Venezuela’s chief prosecutor said Thursday he has launched an investigation into opposition leader Juan Guaidó’s appointment of a transitional board of directors for the state oil company.
Attorney General Tarek William Saab said the appointments by Guaidó and his National Assembly are part of an illegal power grab backed by foreign governments. He also said that ambassadors of Guaidó’s self-declared interim government are being investigated as part of the probe.
“Clearly, this legislative body, through criminal means, pretends to seize national powers,” Saab said in a news conference broadcast on state TV, calling the move part of a “circus”.
Guaidó declared last month that he has a constitutional right to presidential power as head of the opposition-controlled National Assembly, calling President Nicolás Maduro’s election in May a sham. Guaidó currently has support from the United States and about 60 countries, which are urging Maduro to step down.
Saab said he’s looking into the board members who were designated on Wednesday to oversee PDVSA and its Houston-based subsidiary Citgo.
These people “will of course suffer legal consequences, as will the person who declared himself (president),” he said.
Guaidó’s representative in Washington, Carlos Vecchio, previously said that the move was taken to prevent Citgo from being “plundered by the dictatorship.”
The struggle over appointments – and thereby control of Venezuela – could come to a potentially violent head on February 23, when Guaidó says he will try to run caravans of US humanitarian aid across the Colombian border into Venezuela. The United States and other countries have also said they will send supplies through Brazil and the Caribbean island of Curaçao, while billionaire Richard Branson entered the fray and announced a benefit concert in the Colombian town of Cucuta.
Maduro has blocked the emergency food and medicine from entering and says that the intervention is part of a US coup attempt.
But the situation now puts both leaders in a tight situation: Guaidó could use successful efforts to bring in aid to regain momentum, while Maduro could be perceived as bowing to pressure if he allows the assistance to come through.

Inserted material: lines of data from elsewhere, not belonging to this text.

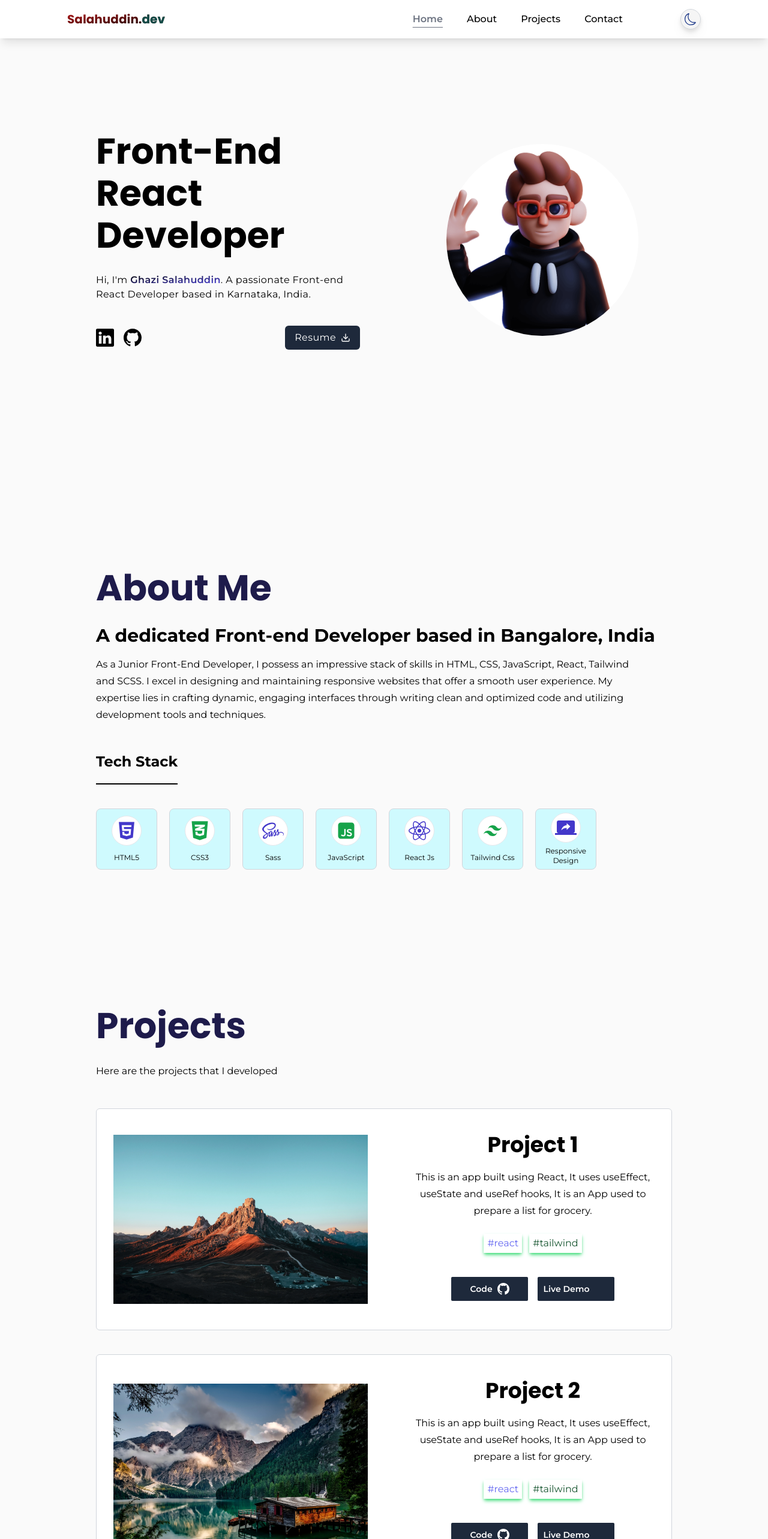
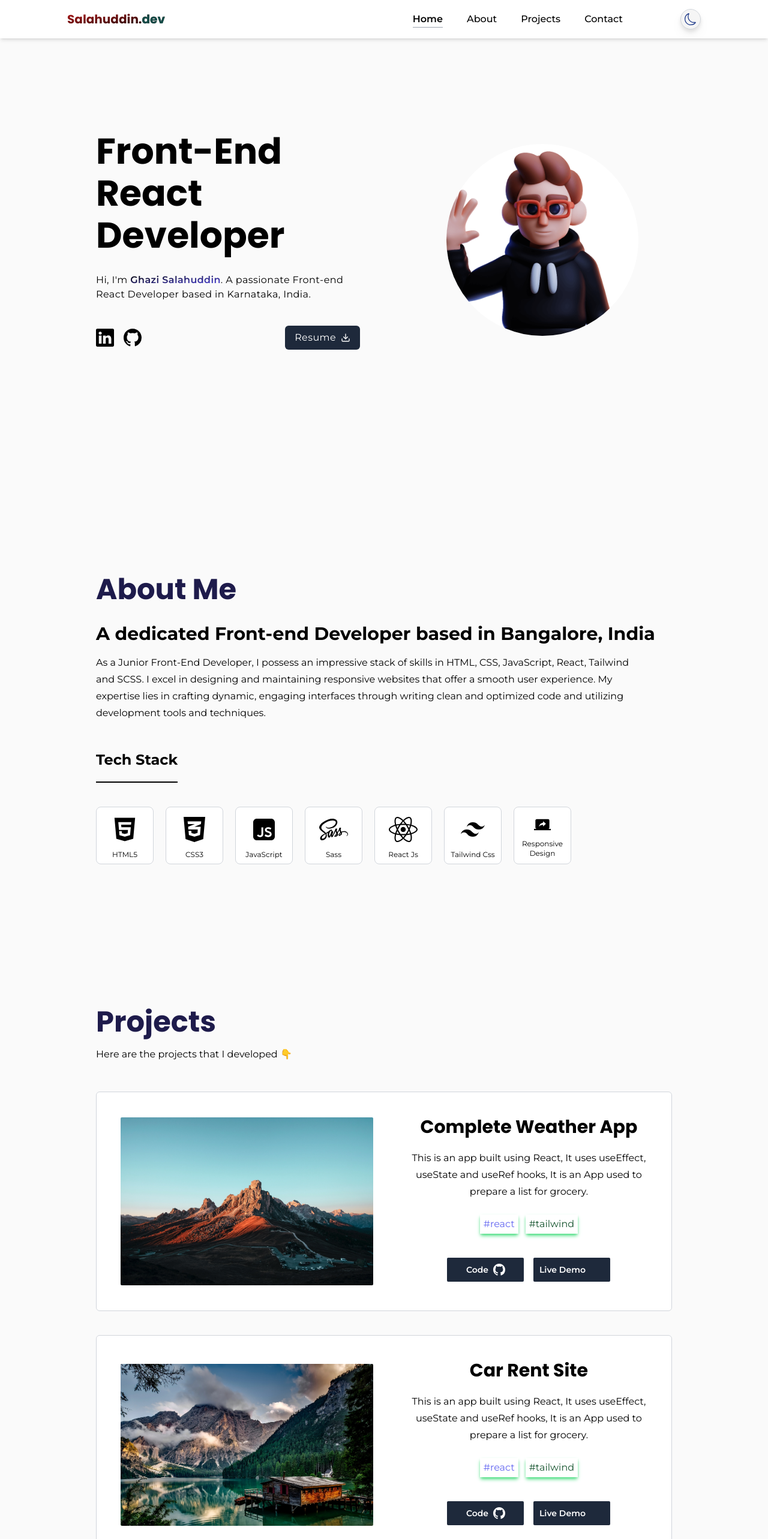
Before and after one commit to Salahuddin3676/portfolio, a React (Vite) app: page / in a window 1280 px wide. Shown: the top 2566 px of the page at 60% size. Built offline with nearby package versions, Linux system fonts and the light colour scheme; some icons are missing.

Commit message:
Updated Ui

```diff
--- a/src/App.jsx
+++ b/src/App.jsx
@@ -5,6 +5,7 @@ import Projects from "./components/Projects";
 import Contact from "./components/Contact";
 import Footer from "./components/Footer";
 import { useEffect, useState } from "react";
+import { socialLinks } from "./data";
 
 export default function App() {
   const [theme, setTheme] = useState(null);
@@ -30,7 +31,7 @@ export default function App() {
     <div>
       <Navbar theme={theme} setTheme={setTheme} />
       <div
-        className={`bg-[#f9f9f9e1] dark:bg-slate-900 dark:text-white  duration-700 delay-100 px-6 md:px-16 lg:px-16 xl:px-40 flex items-center flex-col`}
+        className={`bg-[#f9f9f9e1] dark:bg-[#23252F] dark:text-white  duration-700 delay-100 px-6 md:px-16 lg:px-16 xl:px-40 flex items-center flex-col`}
       >
         <Home />
         <About />
--- a/src/components/About.jsx
+++ b/src/components/About.jsx
@@ -20,7 +20,7 @@ const About = () => {
       <div className="w-full flex flex-col items-center lg:items-start">
         <h1
           data-aos="fade-up"
-          className="text-4xl lg:text-6xl font-bold dark:text-cyan-200 text-indigo-950 font-Poppins mb-8 lg:text-left "
+          className="text-4xl lg:text-5xl font-bold dark:text-yellow-100 text-indigo-950 font-Poppins mb-8 lg:text-left "
         >
           About Me
         </h1>
@@ -55,12 +55,14 @@ const About = () => {
                 <div
                   data-aos="zoom-in"
                   key={id}
-                  className={`flex w-[102px] relative h-[102px] p-2 dark:odd:text-indigo-700 dark:even:text-green-600 odd:text-indigo-700 even:text-green-600 bg-cyan-100 border border-gray-300 dark:border-slate-600 text-black dark:bg-slate-800 dark:text-white flex-col ${
-                    title === "Responsive Design" ? "gap-1.5" : "gap-3"
-                  } items-center justify-center  rounded-lg`}
+                  className={`flex w-24 h-24 p-2 border dark:bg-teal-950 bg-white border-gray-300 dark:border-gray-600 text-black  dark:text-white flex-col gap-1 items-center justify-center  rounded-lg`}
                 >
                   <div
-                    className={` bg-white border text-4xl rounded-full p-1.5`}
+                    className={` ${
+                      title === "Responsive Design"
+                        ? "text-3xl md:text-[28px]"
+                        : ""
+                    } flex items-center justify-center text-4xl md:text-5xl rounded-full p-1.5`}
                   >
                     {icon}
                   </div>
--- a/src/components/Contact.jsx
+++ b/src/components/Contact.jsx
@@ -30,7 +30,7 @@ const Contact = () => {
         <div className="flex flex-col items-center md:items-start">
           <h1
             data-aos="fade-up"
-            className="text-4xl lg:text-6xl font-bold dark:text-cyan-200 text-indigo-950 font-Poppins mb-5 md:text-left "
+            className="text-4xl lg:text-5xl font-bold dark:text-yellow-100 text-indigo-950 font-Poppins mb-5 md:text-left "
           >
             Contact Me
           </h1>
@@ -52,7 +52,7 @@ const Contact = () => {
                 key={id}
                 className="flex items-center md:w-[45%] md:justify-start justify-center gap-3.5 flex-col md:flex-row "
               >
-                <div className=" rounded-full p-6 border border-gray-300 flex items-center justify-center text-3xl lg:text-4xl bg-white  text-red-600">
+                <div className=" rounded-full p-5 border border-gray-300 flex items-center justify-center text-3xl lg:text-4xl bg-white  text-red-600">
                   {icon}
                 </div>
                 <div className="flex items-center gap-2 md:items-start justify-center flex-col">
--- a/src/components/Footer.jsx
+++ b/src/components/Footer.jsx
@@ -3,11 +3,11 @@ import { socialLinks } from "../data";
 
 const Footer = () => {
   return (
-    <footer className=" px-3 md:px-16 lg:px-28 py-10 flex items-center justify-center font-bold bg-slate-800 text-white w-full">
+    <footer className=" z-[100] px-3 md:px-16 lg:px-28 py-10 flex items-center justify-center font-bold bg-slate-950 text-white w-full">
       <div className="flex flex-col gap-4 w-full lg:flex-row-reverse items-center lg:justify-between ">
         <div className=" flex flex-row-reverse items-center justify-center gap-4 text-3xl">
           {socialLinks.map((link) => {
-            const { id, icon, url, title } = link;
+            const { id, icon, url } = link;
             return (
               <a
                 href={url}
--- a/src/components/Home.jsx
+++ b/src/components/Home.jsx
@@ -27,7 +27,7 @@ const Home = () => {
           />
         </div>
         <div data-aos="fade-right" className="w-full lg:w-1/2">
-          <h1 className=" dark:text-white text-4xl text-center lg:text-left leading-[48px] lg:leading-[70px] lg:text-6xl lg:max-w-max max-w-sm mx-auto lg:mx-0 font-bold font-Poppins mb-7">
+          <h1 className=" dark:text-yellow-50 text-4xl text-center lg:text-left leading-[48px] lg:leading-[70px] lg:text-6xl lg:max-w-max max-w-sm mx-auto lg:mx-0 font-bold font-Poppins mb-7">
             Front-End React Developer
           </h1>
           <p className="dark:text-gray-200 font-Montserrat tracking-wide lg:max-w-md max-w-md mx-auto lg:mx-0 mb-10 text-center lg:text-left">
--- a/src/components/Navbar.jsx
+++ b/src/components/Navbar.jsx
@@ -9,9 +9,9 @@ const Navbar = ({ theme, setTheme }) => {
 
   return (
     <nav
-      className={`fixed z-50 bg-white duration-800 delay-200 dark:bg-slate-800 dark:text-white top-0 ${
+      className={`fixed z-50 bg-white duration-800 delay-200 dark:bg-teal-950 dark:text-white top-0 ${
         isMenuOpen ? "showMenu" : "autoHeight"
-      } h-16 left-0 w-full shadow-lg py-4 px-6 md:px-16 lg:px-28 flex flex-col lg:flex-row justify-between items-center`}
+      } h-16 left-0 w-full shadow-md dark:shadow-slate-900 py-4 px-6 md:px-16 lg:px-28 flex flex-col lg:flex-row justify-between items-center`}
     >
       <div className="flex justify-between items-center w-full">
         <h2 className=" font-bold font-Poppins text-xl bg-clip-text bg-gradient-to-br from-red-700 to-black duration-800 delay-200 dark:bg-gradient-to-br dark:from-white dark:to-indigo-400 text-transparent">
@@ -36,15 +36,20 @@ const Navbar = ({ theme, setTheme }) => {
               const { id, title, url } = links;
               return (
                 <li
-                  onClick={() => {
-                    setActive(`${url}`);
-                  }}
                   key={id}
-                  className={` ${
-                    active === url ? "active" : ""
-                  } cursor-pointer dark:hover:text-gray-400 hover:text-gray-500 transition-all duration-100`}
+                  className={` dark:hover:text-gray-400 hover:text-gray-500 transition-all duration-100`}
                 >
-                  <a href={url}>{title}</a>
+                  <a
+                    onClick={() => {
+                      setActive(`${url}`);
+                    }}
+                    href={url}
+                    className={`${
+                      active === url ? "active" : ""
+                    } cursor-pointer py-1`}
+                  >
+                    {title}
+                  </a>
                 </li>
               );
             })}
--- a/src/components/Projects.jsx
+++ b/src/components/Projects.jsx
@@ -19,14 +19,14 @@ const Projects = () => {
       id="projects"
       className="pt-20 flex flex-col items-center lg:items-start w-full min-h-screen"
     >
-      <h1 className="text-4xl lg:text-6xl font-bold dark:text-cyan-200 text-indigo-950 font-Poppins mb-8 lg:text-left ">
+      <h1 className="text-4xl lg:text-5xl font-bold dark:text-yellow-100 text-indigo-950 font-Poppins mb-4 lg:text-left ">
         Projects
       </h1>
       <p
         data-aos="fade-right"
         className="font-Montserrat leading-7 text-center lg:text-left dark:text-gray-300 max-w-4xl mb-12"
       >
-        Here are the projects that I developed
+        Here are the projects that I developed 👇
       </p>
 
       <div className="flex flex-col w-full justify-between gap-10 items-center">
@@ -36,16 +36,16 @@ const Projects = () => {
           return (
             <div
               key={id}
-              className="flex flex-col lg:flex-row lg:px-7 lg:py-5 justify-between items-center p-3 border dark:border-slate-600 dark:bg-slate-800 border-gray-300 bg-white rounded-md"
+              className="flex flex-col lg:flex-row lg:px-10 lg:py-5 justify-between items-center p-3 border dark:border-slate-600 dark:bg-teal-950 border-gray-300 bg-white rounded-md"
             >
-              <div className=" w-[95%] lg:w-[47%] mb-5 lg:mb-0">
-                <img src={img} alt="" />
+              <div className=" w-[95%] rounded-sm lg:w-[48%] mb-5 lg:mb-0">
+                <img src={img} className=" rounded-sm" alt="" />
               </div>
               <div
                 data-aos="fade-left"
                 className=" w-full lg:w-[45%] h-full py-5"
               >
-                <h3 className="font-bold text-2xl lg:text-4xl font-Poppins text-center mb-5">
+                <h3 className="font-bold text-2xl lg:text-3xl font-Poppins text-center mb-5">
                   {title}
                 </h3>
                 <p className="font-Montserrat leading-7 text-center dark:text-gray-300 mb-6">
--- a/src/data.jsx
+++ b/src/data.jsx
@@ -66,13 +66,13 @@ export const skills = [
   },
   {
     id: 3,
-    title: "Sass",
-    icon: <FaSass />,
+    title: "JavaScript",
+    icon: <RiJavascriptFill />,
   },
   {
     id: 4,
-    title: "JavaScript",
-    icon: <RiJavascriptFill />,
+    title: "Sass",
+    icon: <FaSass />,
   },
   {
     id: 5,
@@ -95,7 +95,7 @@ export const projects = [
   {
     id: 1,
     img: img1,
-    title: "Project 1",
+    title: "Complete Weather App",
     info: "This is an app built using React, It uses useEffect, useState and useRef hooks, It is an App used to prepare a list for grocery.",
     techUsed: ["#react", "#tailwind"],
     githubLink: "#",
@@ -104,7 +104,7 @@ export const projects = [
   {
     id: 2,
     img: img2,
-    title: "Project 2",
+    title: "Car Rent Site",
     info: "This is an app built using React, It uses useEffect, useState and useRef hooks, It is an App used to prepare a list for grocery.",
     techUsed: ["#react", "#tailwind"],
     githubLink: "#",
@@ -113,7 +113,7 @@ export const projects = [
   {
     id: 3,
     img: img3,
-    title: "Project 3",
+    title: "E-Commerce Furniture",
     info: "This is an app built using React, It uses useEffect, useState and useRef hooks, It is an App used to prepare a list for grocery.",
     techUsed: ["#react", "#tailwind"],
     githubLink: "#",
--- a/src/index.css
+++ b/src/index.css
@@ -7,7 +7,7 @@
 }
 
 .active {
-  @apply dark:text-gray-400 underline underline-offset-8 duration-200 text-gray-500 font-semibold;
+  @apply dark:text-gray-400 border-b border-gray-400 font-semibold;
 }
 
 .hideMenu {
```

An oil-rich nation, Venezuela was once among Latin America’s wealthiest and politically stable nations. However, oil production has collapsed to one-third of historic output.